• SOURCE MATERIAL

·····

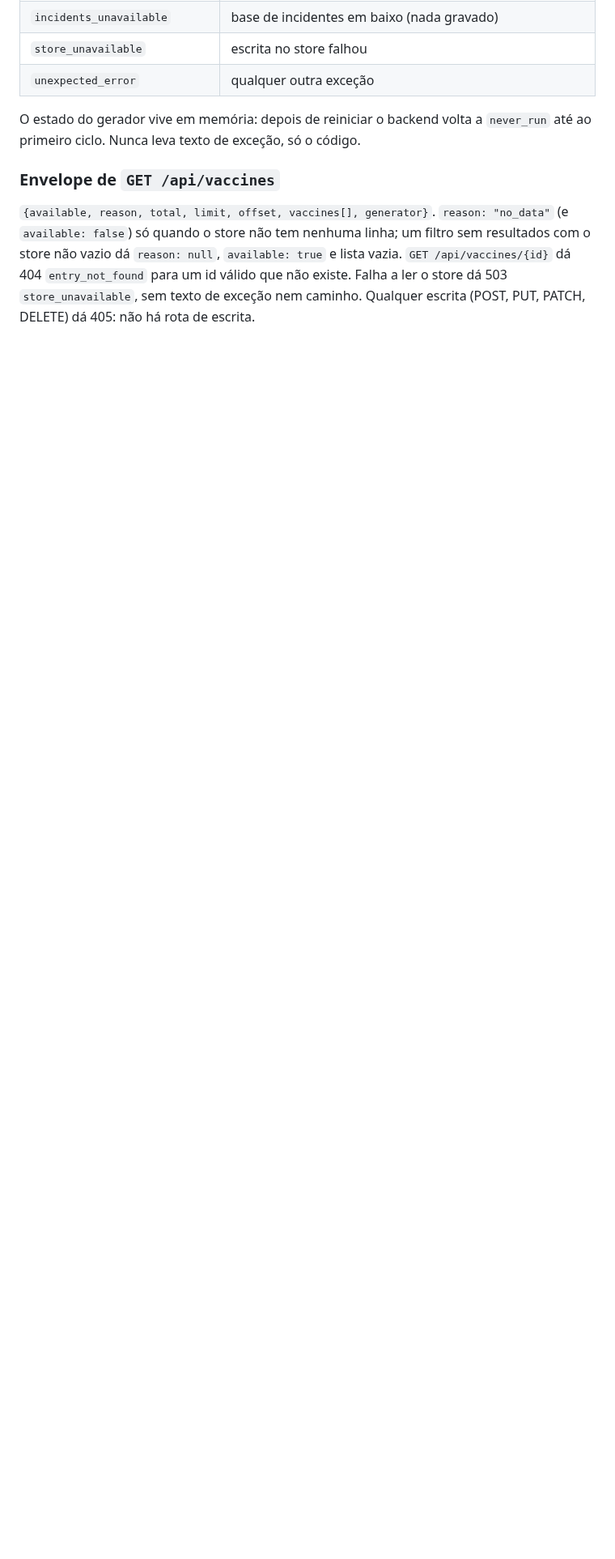
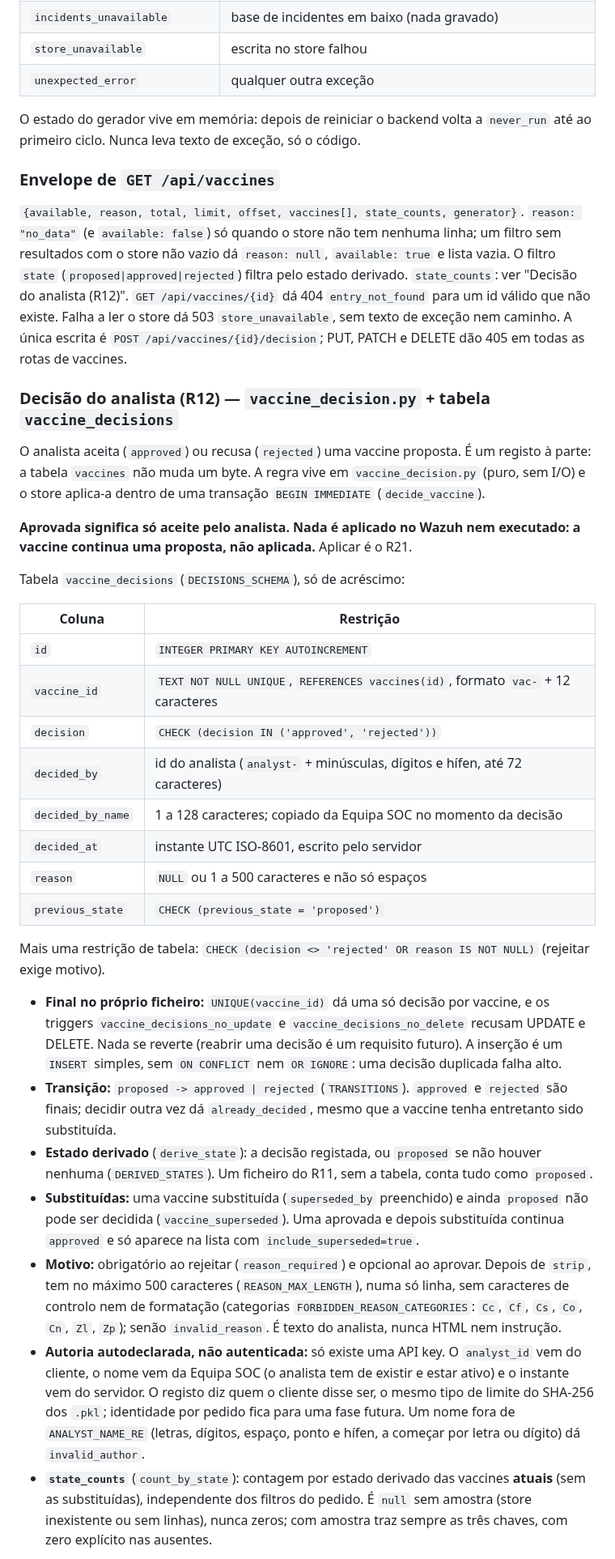
Before and after one commit to DrNOFX97/SentryLens, a Markdown page: docs/DATA_MODEL.md, the part around one of its changes. Shown at 81% size. Rendered like a GitHub page; blank space fills up the shorter version.

```diff
--- a/docs/DATA_MODEL.md
+++ b/docs/DATA_MODEL.md
@@ -323,10 +344,70 @@ O estado do gerador vive em memória: depois de reiniciar o backend volta a
 
 ### Envelope de `GET /api/vaccines`
 
-`{available, reason, total, limit, offset, vaccines[], generator}`. `reason:
-"no_data"` (e `available: false`) só quando o store não tem nenhuma linha; um
-filtro sem resultados com o store não vazio dá `reason: null`, `available: true`
-e lista vazia. `GET /api/vaccines/{id}` dá 404 `entry_not_found` para um id
-válido que não existe. Falha a ler o store dá 503 `store_unavailable`, sem texto
-de exceção nem caminho. Qualquer escrita (POST, PUT, PATCH, DELETE) dá 405: não
-há rota de escrita.
+`{available, reason, total, limit, offset, vaccines[], state_counts, generator}`.
+`reason: "no_data"` (e `available: false`) só quando o store não tem nenhuma
+linha; um filtro sem resultados com o store não vazio dá `reason: null`,
+`available: true` e lista vazia. O filtro `state` (`proposed|approved|rejected`)
+filtra pelo estado derivado. `state_counts`: ver "Decisão do analista (R12)".
+`GET /api/vaccines/{id}` dá 404 `entry_not_found` para um id válido que não
+existe. Falha a ler o store dá 503 `store_unavailable`, sem texto de exceção nem
+caminho. A única escrita é `POST /api/vaccines/{id}/decision`; PUT, PATCH e
+DELETE dão 405 em todas as rotas de vaccines.
+
+### Decisão do analista (R12) — `vaccine_decision.py` + tabela `vaccine_decisions`
+
+O analista aceita (`approved`) ou recusa (`rejected`) uma vaccine proposta. É um
+registo à parte: a tabela `vaccines` não muda um byte. A regra vive em
+`vaccine_decision.py` (puro, sem I/O) e o store aplica-a dentro de uma transação
+`BEGIN IMMEDIATE` (`decide_vaccine`).
+
+**Aprovada significa só aceite pelo analista. Nada é aplicado no Wazuh nem
+executado: a vaccine continua uma proposta, não aplicada.** Aplicar é o R21.
+
+Tabela `vaccine_decisions` (`DECISIONS_SCHEMA`), só de acréscimo:
+
+| Coluna | Restrição |
+|---|---|
+| `id` | `INTEGER PRIMARY KEY AUTOINCREMENT` |
+| `vaccine_id` | `TEXT NOT NULL UNIQUE`, `REFERENCES vaccines(id)`, formato `vac-` + 12 caracteres |
+| `decision` | `CHECK (decision IN ('approved', 'rejected'))` |
+| `decided_by` | id do analista (`analyst-` + minúsculas, dígitos e hífen, até 72 caracteres) |
+| `decided_by_name` | 1 a 128 caracteres; copiado da Equipa SOC no momento da decisão |
+| `decided_at` | instante UTC ISO-8601, escrito pelo servidor |
+| `reason` | `NULL` ou 1 a 500 caracteres e não só espaços |
+| `previous_state` | `CHECK (previous_state = 'proposed')` |
+
+Mais uma restrição de tabela: `CHECK (decision <> 'rejected' OR reason IS NOT
+NULL)` (rejeitar exige motivo).
+
+- **Final no próprio ficheiro:** `UNIQUE(vaccine_id)` dá uma só decisão por
+  vaccine, e os triggers `vaccine_decisions_no_update` e
+  `vaccine_decisions_no_delete` recusam UPDATE e DELETE. Nada se reverte (reabrir
+  uma decisão é um requisito futuro). A inserção é um `INSERT` simples, sem
+  `ON CONFLICT` nem `OR IGNORE`: uma decisão duplicada falha alto.
+- **Transição:** `proposed -> approved | rejected` (`TRANSITIONS`). `approved` e
+  `rejected` são finais; decidir outra vez dá `already_decided`, mesmo que a
+  vaccine tenha entretanto sido substituída.
+- **Estado derivado** (`derive_state`): a decisão registada, ou `proposed` se não
+  houver nenhuma (`DERIVED_STATES`). Um ficheiro do R11, sem a tabela, conta tudo
+  como `proposed`.
+- **Substituídas:** uma vaccine substituída (`superseded_by` preenchido) e ainda
+  `proposed` não pode ser decidida (`vaccine_superseded`). Uma aprovada e depois
+  substituída continua `approved` e só aparece na lista com
+  `include_superseded=true`.
+- **Motivo:** obrigatório ao rejeitar (`reason_required`) e opcional ao aprovar.
+  Depois de `strip`, tem no máximo 500 caracteres (`REASON_MAX_LENGTH`), numa só
+  linha, sem caracteres de controlo nem de formatação (categorias
+  `FORBIDDEN_REASON_CATEGORIES`: `Cc`, `Cf`, `Cs`, `Co`, `Cn`, `Zl`, `Zp`); senão
+  `invalid_reason`. É texto do analista, nunca HTML nem instrução.
+- **Autoria autodeclarada, não autenticada:** só existe uma API key. O
+  `analyst_id` vem do cliente, o nome vem da Equipa SOC (o analista tem de existir
+  e estar ativo) e o instante vem do servidor. O registo diz quem o cliente disse
+  ser, o mesmo tipo de limite do SHA-256 dos `.pkl`; identidade por pedido fica
+  para uma fase futura. Um nome fora de `ANALYST_NAME_RE` (letras, dígitos, espaço,
+  ponto e hífen, a começar por letra ou dígito) dá `invalid_author`.
+- **`state_counts`** (`count_by_state`): contagem por estado derivado das
+  vaccines **atuais** (sem as substituídas), independente dos filtros do pedido.
+  É `null` sem amostra (store inexistente ou sem linhas), nunca zeros; com
+  amostra traz sempre as três chaves, com zero explícito nas ausentes.
+
```
Also changed, not shown: other parts of docs/DATA_MODEL.md (+43 -10 lines).
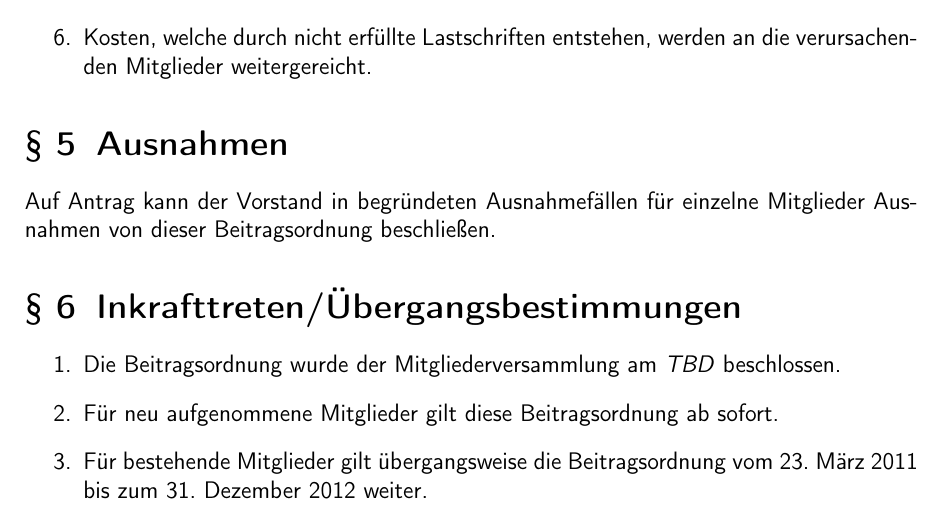
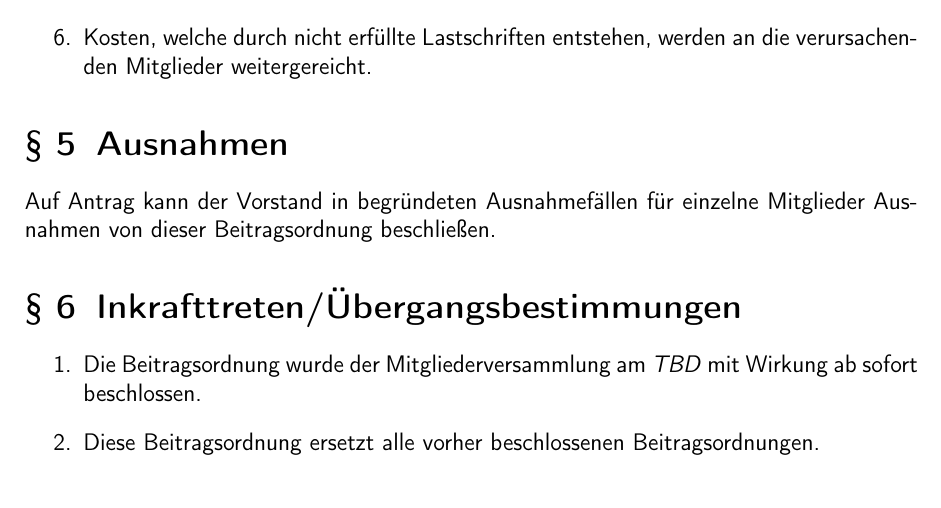
Before and after one commit to C3MA/satzung, a LaTeX document (Beitragsordnung.tex): part of page 3 of 3, cut so that both start at the same text. Compiled offline with pdfLaTeX; the source files are stored in an older character set and shown here as Unicode.

Commit message:
Übergangsbestimmung wird nicht benötigt

```diff
--- a/Beitragsordnung.tex
+++ b/Beitragsordnung.tex
@@ -65,9 +65,8 @@ Auf Antrag kann der Vorstand in begründeten Ausnahmefällen für einzelne Mitgl
 
 \section{Inkrafttreten/Übergangsbestimmungen}
 \begin{enumerate}
-  \item Die Beitragsordnung wurde der Mitgliederversammlung am \textit{TBD} beschlossen.
-  \item Für neu aufgenommene Mitglieder gilt diese Beitragsordnung ab sofort.
-  \item Für bestehende Mitglieder gilt übergangsweise die Beitragsordnung vom 23. März 2011 bis zum 31. Dezember 2012 weiter.
+  \item Die Beitragsordnung wurde der Mitgliederversammlung am \textit{TBD} mit Wirkung ab sofort beschlossen.
+  \item Diese Beitragsordnung ersetzt alle vorher beschlossenen Beitragsordnungen.
 \end{enumerate}
 
 \end{document}
```
Also changed, not shown: Beitragsordnung.pdf.
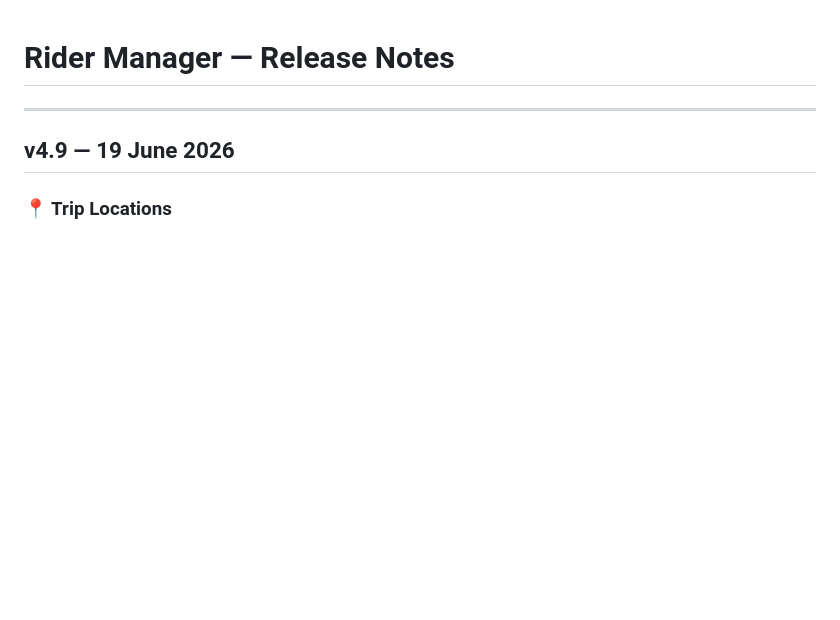
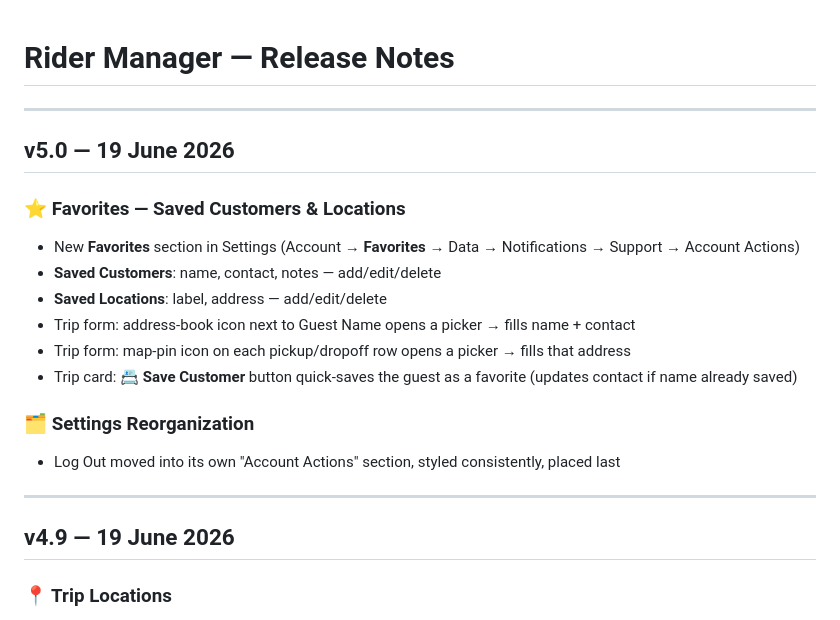
Before and after one commit to redbearstudio-my/rider-manager, a Markdown page: release.md, the part around the change. GitHub-like rendering; blank space fills up the shorter version.

Commit message:
docs: update release.md with v5.0

```diff
--- a/release.md
+++ b/release.md
@@ -1,4 +1,19 @@
 # Rider Manager — Release Notes
+
+---
+
+## v5.0 — 19 June 2026
+
+### ⭐ Favorites — Saved Customers & Locations
+- New **Favorites** section in Settings (Account → **Favorites** → Data → Notifications → Support → Account Actions)
+- **Saved Customers**: name, contact, notes — add/edit/delete
+- **Saved Locations**: label, address — add/edit/delete
+- Trip form: address-book icon next to Guest Name opens a picker → fills name + contact
+- Trip form: map-pin icon on each pickup/dropoff row opens a picker → fills that address
+- Trip card: **📇 Save Customer** button quick-saves the guest as a favorite (updates contact if name already saved)
+
+### 🗂️ Settings Reorganization
+- Log Out moved into its own "Account Actions" section, styled consistently, placed last
 
 ---
 
```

·····

• REQUIREMENT
Return every record exactly, without the pictures.

• SOLUTION FOR THIS EXERCISE
Before and after one commit to DrNOFX97/SentryLens, a Markdown page: docs/DATA_MODEL.md, the part around one of its changes. Shown at 81% size. Rendered like a GitHub page; blank space fills up the shorter version.

```diff
--- a/docs/DATA_MODEL.md
+++ b/docs/DATA_MODEL.md
@@ -323,10 +344,70 @@ O estado do gerador vive em memória: depois de reiniciar o backend volta a
 
 ### Envelope de `GET /api/vaccines`
 
-`{available, reason, total, limit, offset, vaccines[], generator}`. `reason:
-"no_data"` (e `available: false`) só quando o store não tem nenhuma linha; um
-filtro sem resultados com o store não vazio dá `reason: null`, `available: true`
-e lista vazia. `GET /api/vaccines/{id}` dá 404 `entry_not_found` para um id
-válido que não existe. Falha a ler o store dá 503 `store_unavailable`, sem texto
-de exceção nem caminho. Qualquer escrita (POST, PUT, PATCH, DELETE) dá 405: não
-há rota de escrita.
+`{available, reason, total, limit, offset, vaccines[], state_counts, generator}`.
+`reason: "no_data"` (e `available: false`) só quando o store não tem nenhuma
+linha; um filtro sem resultados com o store não vazio dá `reason: null`,
+`available: true` e lista vazia. O filtro `state` (`proposed|approved|rejected`)
+filtra pelo estado derivado. `state_counts`: ver "Decisão do analista (R12)".
+`GET /api/vaccines/{id}` dá 404 `entry_not_found` para um id válido que não
+existe. Falha a ler o store dá 503 `store_unavailable`, sem texto de exceção nem
+caminho. A única escrita é `POST /api/vaccines/{id}/decision`; PUT, PATCH e
+DELETE dão 405 em todas as rotas de vaccines.
+
+### Decisão do analista (R12) — `vaccine_decision.py` + tabela `vaccine_decisions`
+
+O analista aceita (`approved`) ou recusa (`rejected`) uma vaccine proposta. É um
+registo à parte: a tabela `vaccines` não muda um byte. A regra vive em
+`vaccine_decision.py` (puro, sem I/O) e o store aplica-a dentro de uma transação
+`BEGIN IMMEDIATE` (`decide_vaccine`).
+
+**Aprovada significa só aceite pelo analista. Nada é aplicado no Wazuh nem
+executado: a vaccine continua uma proposta, não aplicada.** Aplicar é o R21.
+
+Tabela `vaccine_decisions` (`DECISIONS_SCHEMA`), só de acréscimo:
+
+| Coluna | Restrição |
+|---|---|
+| `id` | `INTEGER PRIMARY KEY AUTOINCREMENT` |
+| `vaccine_id` | `TEXT NOT NULL UNIQUE`, `REFERENCES vaccines(id)`, formato `vac-` + 12 caracteres |
+| `decision` | `CHECK (decision IN ('approved', 'rejected'))` |
+| `decided_by` | id do analista (`analyst-` + minúsculas, dígitos e hífen, até 72 caracteres) |
+| `decided_by_name` | 1 a 128 caracteres; copiado da Equipa SOC no momento da decisão |
+| `decided_at` | instante UTC ISO-8601, escrito pelo servidor |
+| `reason` | `NULL` ou 1 a 500 caracteres e não só espaços |
+| `previous_state` | `CHECK (previous_state = 'proposed')` |
+
+Mais uma restrição de tabela: `CHECK (decision <> 'rejected' OR reason IS NOT
+NULL)` (rejeitar exige motivo).
+
+- **Final no próprio ficheiro:** `UNIQUE(vaccine_id)` dá uma só decisão por
+  vaccine, e os triggers `vaccine_decisions_no_update` e
+  `vaccine_decisions_no_delete` recusam UPDATE e DELETE. Nada se reverte (reabrir
+  uma decisão é um requisito futuro). A inserção é um `INSERT` simples, sem
+  `ON CONFLICT` nem `OR IGNORE`: uma decisão duplicada falha alto.
+- **Transição:** `proposed -> approved | rejected` (`TRANSITIONS`). `approved` e
+  `rejected` são finais; decidir outra vez dá `already_decided`, mesmo que a
+  vaccine tenha entretanto sido substituída.
+- **Estado derivado** (`derive_state`): a decisão registada, ou `proposed` se não
+  houver nenhuma (`DERIVED_STATES`). Um ficheiro do R11, sem a tabela, conta tudo
+  como `proposed`.
+- **Substituídas:** uma vaccine substituída (`superseded_by` preenchido) e ainda
+  `proposed` não pode ser decidida (`vaccine_superseded`). Uma aprovada e depois
+  substituída continua `approved` e só aparece na lista com
+  `include_superseded=true`.
+- **Motivo:** obrigatório ao rejeitar (`reason_required`) e opcional ao aprovar.
+  Depois de `strip`, tem no máximo 500 caracteres (`REASON_MAX_LENGTH`), numa só
+  linha, sem caracteres de controlo nem de formatação (categorias
+  `FORBIDDEN_REASON_CATEGORIES`: `Cc`, `Cf`, `Cs`, `Co`, `Cn`, `Zl`, `Zp`); senão
+  `invalid_reason`. É texto do analista, nunca HTML nem instrução.
+- **Autoria autodeclarada, não autenticada:** só existe uma API key. O
+  `analyst_id` vem do cliente, o nome vem da Equipa SOC (o analista tem de existir
+  e estar ativo) e o instante vem do servidor. O registo diz quem o cliente disse
+  ser, o mesmo tipo de limite do SHA-256 dos `.pkl`; identidade por pedido fica
+  para uma fase futura. Um nome fora de `ANALYST_NAME_RE` (letras, dígitos, espaço,
+  ponto e hífen, a começar por letra ou dígito) dá `invalid_author`.
+- **`state_counts`** (`count_by_state`): contagem por estado derivado das
+  vaccines **atuais** (sem as substituídas), independente dos filtros do pedido.
+  É `null` sem amostra (store inexistente ou sem linhas), nunca zeros; com
+  amostra traz sempre as três chaves, com zero explícito nas ausentes.
+
```
Also changed, not shown: other parts of docs/DATA_MODEL.md (+43 -10 lines).
Before and after one commit to C3MA/satzung, a LaTeX document (Beitragsordnung.tex): part of page 3 of 3, cut so that both start at the same text. Compiled offline with pdfLaTeX; the source files are stored in an older character set and shown here as Unicode.

Commit message:
Übergangsbestimmung wird nicht benötigt

```diff
--- a/Beitragsordnung.tex
+++ b/Beitragsordnung.tex
@@ -65,9 +65,8 @@ Auf Antrag kann der Vorstand in begründeten Ausnahmefällen für einzelne Mitgl
 
 \section{Inkrafttreten/Übergangsbestimmungen}
 \begin{enumerate}
-  \item Die Beitragsordnung wurde der Mitgliederversammlung am \textit{TBD} beschlossen.
-  \item Für neu aufgenommene Mitglieder gilt diese Beitragsordnung ab sofort.
-  \item Für bestehende Mitglieder gilt übergangsweise die Beitragsordnung vom 23. März 2011 bis zum 31. Dezember 2012 weiter.
+  \item Die Beitragsordnung wurde der Mitgliederversammlung am \textit{TBD} mit Wirkung ab sofort beschlossen.
+  \item Diese Beitragsordnung ersetzt alle vorher beschlossenen Beitragsordnungen.
 \end{enumerate}
 
 \end{document}
```
Also changed, not shown: Beitragsordnung.pdf.
Before and after one commit to redbearstudio-my/rider-manager, a Markdown page: release.md, the part around the change. GitHub-like rendering; blank space fills up the shorter version.

Commit message:
docs: update release.md with v5.0

```diff
--- a/release.md
+++ b/release.md
@@ -1,4 +1,19 @@
 # Rider Manager — Release Notes
+
+---
+
+## v5.0 — 19 June 2026
+
+### ⭐ Favorites — Saved Customers & Locations
+- New **Favorites** section in Settings (Account → **Favorites** → Data → Notifications → Support → Account Actions)
+- **Saved Customers**: name, contact, notes — add/edit/delete
+- **Saved Locations**: label, address — add/edit/delete
+- Trip form: address-book icon next to Guest Name opens a picker → fills name + contact
+- Trip form: map-pin icon on each pickup/dropoff row opens a picker → fills that address
+- Trip card: **📇 Save Customer** button quick-saves the guest as a favorite (updates contact if name already saved)
+
+### 🗂️ Settings Reorganization
+- Log Out moved into its own "Account Actions" section, styled consistently, placed last
 
 ---
 
```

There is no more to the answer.